Before-and-after change data:
= = = = =
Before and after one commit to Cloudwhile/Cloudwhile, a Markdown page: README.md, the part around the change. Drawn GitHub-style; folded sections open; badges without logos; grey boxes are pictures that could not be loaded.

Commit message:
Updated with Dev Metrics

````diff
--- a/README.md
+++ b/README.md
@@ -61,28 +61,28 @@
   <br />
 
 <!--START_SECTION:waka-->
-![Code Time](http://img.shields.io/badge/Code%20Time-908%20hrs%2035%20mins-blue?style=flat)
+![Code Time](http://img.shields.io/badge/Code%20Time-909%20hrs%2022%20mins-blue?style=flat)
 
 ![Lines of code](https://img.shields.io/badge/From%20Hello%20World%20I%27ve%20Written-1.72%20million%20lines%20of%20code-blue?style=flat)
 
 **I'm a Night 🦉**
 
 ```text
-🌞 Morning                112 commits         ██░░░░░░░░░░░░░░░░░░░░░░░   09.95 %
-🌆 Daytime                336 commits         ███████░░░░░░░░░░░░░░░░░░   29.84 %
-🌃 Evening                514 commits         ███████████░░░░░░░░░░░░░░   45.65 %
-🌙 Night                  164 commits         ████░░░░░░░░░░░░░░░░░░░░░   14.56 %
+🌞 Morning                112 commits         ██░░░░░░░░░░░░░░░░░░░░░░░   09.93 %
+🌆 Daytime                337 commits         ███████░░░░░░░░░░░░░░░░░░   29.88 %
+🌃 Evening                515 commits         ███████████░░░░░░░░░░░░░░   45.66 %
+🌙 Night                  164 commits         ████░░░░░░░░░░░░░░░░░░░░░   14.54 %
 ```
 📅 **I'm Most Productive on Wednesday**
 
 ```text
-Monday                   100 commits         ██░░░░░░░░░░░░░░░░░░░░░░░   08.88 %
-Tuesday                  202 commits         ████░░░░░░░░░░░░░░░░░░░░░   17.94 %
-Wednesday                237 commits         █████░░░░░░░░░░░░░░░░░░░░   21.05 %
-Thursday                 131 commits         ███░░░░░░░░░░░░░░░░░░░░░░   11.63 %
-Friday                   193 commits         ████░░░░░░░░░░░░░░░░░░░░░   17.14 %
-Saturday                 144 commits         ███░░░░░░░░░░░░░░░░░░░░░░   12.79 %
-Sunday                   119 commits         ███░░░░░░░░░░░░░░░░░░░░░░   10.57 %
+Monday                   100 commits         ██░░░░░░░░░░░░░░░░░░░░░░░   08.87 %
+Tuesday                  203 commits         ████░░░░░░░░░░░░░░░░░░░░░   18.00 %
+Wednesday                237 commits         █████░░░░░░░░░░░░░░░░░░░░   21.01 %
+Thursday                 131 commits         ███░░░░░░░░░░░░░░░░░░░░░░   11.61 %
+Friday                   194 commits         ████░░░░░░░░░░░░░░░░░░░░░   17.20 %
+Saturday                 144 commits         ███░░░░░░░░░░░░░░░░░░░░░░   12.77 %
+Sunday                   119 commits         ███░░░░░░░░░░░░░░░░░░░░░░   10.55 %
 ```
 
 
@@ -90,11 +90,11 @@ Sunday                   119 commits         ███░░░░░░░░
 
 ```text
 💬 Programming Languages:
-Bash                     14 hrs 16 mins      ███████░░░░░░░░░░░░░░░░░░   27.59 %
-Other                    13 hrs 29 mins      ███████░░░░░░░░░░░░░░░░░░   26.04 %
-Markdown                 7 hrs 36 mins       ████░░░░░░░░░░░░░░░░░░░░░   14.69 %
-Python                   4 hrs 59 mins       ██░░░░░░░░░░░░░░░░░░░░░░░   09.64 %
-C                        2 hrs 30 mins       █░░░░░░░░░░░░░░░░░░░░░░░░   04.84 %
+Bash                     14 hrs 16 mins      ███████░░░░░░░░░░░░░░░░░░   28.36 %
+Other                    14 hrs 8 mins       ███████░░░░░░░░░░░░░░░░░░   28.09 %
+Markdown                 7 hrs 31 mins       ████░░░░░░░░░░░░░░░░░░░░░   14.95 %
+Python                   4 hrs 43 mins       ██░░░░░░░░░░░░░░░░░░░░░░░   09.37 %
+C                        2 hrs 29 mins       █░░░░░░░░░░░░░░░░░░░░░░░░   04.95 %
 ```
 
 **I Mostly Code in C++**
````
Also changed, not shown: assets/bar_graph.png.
= = = = =
Problem >>
Without leaving anything out, repeat the data exactly.

Output for this task >>
Before and after one commit to Cloudwhile/Cloudwhile, a Markdown page: README.md, the part around the change. Drawn GitHub-style; folded sections open; badges without logos; grey boxes are pictures that could not be loaded.

Commit message:
Updated with Dev Metrics

````diff
--- a/README.md
+++ b/README.md
@@ -61,28 +61,28 @@
   <br />
 
 <!--START_SECTION:waka-->
-![Code Time](http://img.shields.io/badge/Code%20Time-908%20hrs%2035%20mins-blue?style=flat)
+![Code Time](http://img.shields.io/badge/Code%20Time-909%20hrs%2022%20mins-blue?style=flat)
 
 ![Lines of code](https://img.shields.io/badge/From%20Hello%20World%20I%27ve%20Written-1.72%20million%20lines%20of%20code-blue?style=flat)
 
 **I'm a Night 🦉**
 
 ```text
-🌞 Morning                112 commits         ██░░░░░░░░░░░░░░░░░░░░░░░   09.95 %
-🌆 Daytime                336 commits         ███████░░░░░░░░░░░░░░░░░░   29.84 %
-🌃 Evening                514 commits         ███████████░░░░░░░░░░░░░░   45.65 %
-🌙 Night                  164 commits         ████░░░░░░░░░░░░░░░░░░░░░   14.56 %
+🌞 Morning                112 commits         ██░░░░░░░░░░░░░░░░░░░░░░░   09.93 %
+🌆 Daytime                337 commits         ███████░░░░░░░░░░░░░░░░░░   29.88 %
+🌃 Evening                515 commits         ███████████░░░░░░░░░░░░░░   45.66 %
+🌙 Night                  164 commits         ████░░░░░░░░░░░░░░░░░░░░░   14.54 %
 ```
 📅 **I'm Most Productive on Wednesday**
 
 ```text
-Monday                   100 commits         ██░░░░░░░░░░░░░░░░░░░░░░░   08.88 %
-Tuesday                  202 commits         ████░░░░░░░░░░░░░░░░░░░░░   17.94 %
-Wednesday                237 commits         █████░░░░░░░░░░░░░░░░░░░░   21.05 %
-Thursday                 131 commits         ███░░░░░░░░░░░░░░░░░░░░░░   11.63 %
-Friday                   193 commits         ████░░░░░░░░░░░░░░░░░░░░░   17.14 %
-Saturday                 144 commits         ███░░░░░░░░░░░░░░░░░░░░░░   12.79 %
-Sunday                   119 commits         ███░░░░░░░░░░░░░░░░░░░░░░   10.57 %
+Monday                   100 commits         ██░░░░░░░░░░░░░░░░░░░░░░░   08.87 %
+Tuesday                  203 commits         ████░░░░░░░░░░░░░░░░░░░░░   18.00 %
+Wednesday                237 commits         █████░░░░░░░░░░░░░░░░░░░░   21.01 %
+Thursday                 131 commits         ███░░░░░░░░░░░░░░░░░░░░░░   11.61 %
+Friday                   194 commits         ████░░░░░░░░░░░░░░░░░░░░░   17.20 %
+Saturday                 144 commits         ███░░░░░░░░░░░░░░░░░░░░░░   12.77 %
+Sunday                   119 commits         ███░░░░░░░░░░░░░░░░░░░░░░   10.55 %
 ```
 
 
@@ -90,11 +90,11 @@ Sunday                   119 commits         ███░░░░░░░░
 
 ```text
 💬 Programming Languages:
-Bash                     14 hrs 16 mins      ███████░░░░░░░░░░░░░░░░░░   27.59 %
-Other                    13 hrs 29 mins      ███████░░░░░░░░░░░░░░░░░░   26.04 %
-Markdown                 7 hrs 36 mins       ████░░░░░░░░░░░░░░░░░░░░░   14.69 %
-Python                   4 hrs 59 mins       ██░░░░░░░░░░░░░░░░░░░░░░░   09.64 %
-C                        2 hrs 30 mins       █░░░░░░░░░░░░░░░░░░░░░░░░   04.84 %
+Bash                     14 hrs 16 mins      ███████░░░░░░░░░░░░░░░░░░   28.36 %
+Other                    14 hrs 8 mins       ███████░░░░░░░░░░░░░░░░░░   28.09 %
+Markdown                 7 hrs 31 mins       ████░░░░░░░░░░░░░░░░░░░░░   14.95 %
+Python                   4 hrs 43 mins       ██░░░░░░░░░░░░░░░░░░░░░░░   09.37 %
+C                        2 hrs 29 mins       █░░░░░░░░░░░░░░░░░░░░░░░░   04.95 %
 ```
 
 **I Mostly Code in C++**
````
Also changed, not shown: assets/bar_graph.png.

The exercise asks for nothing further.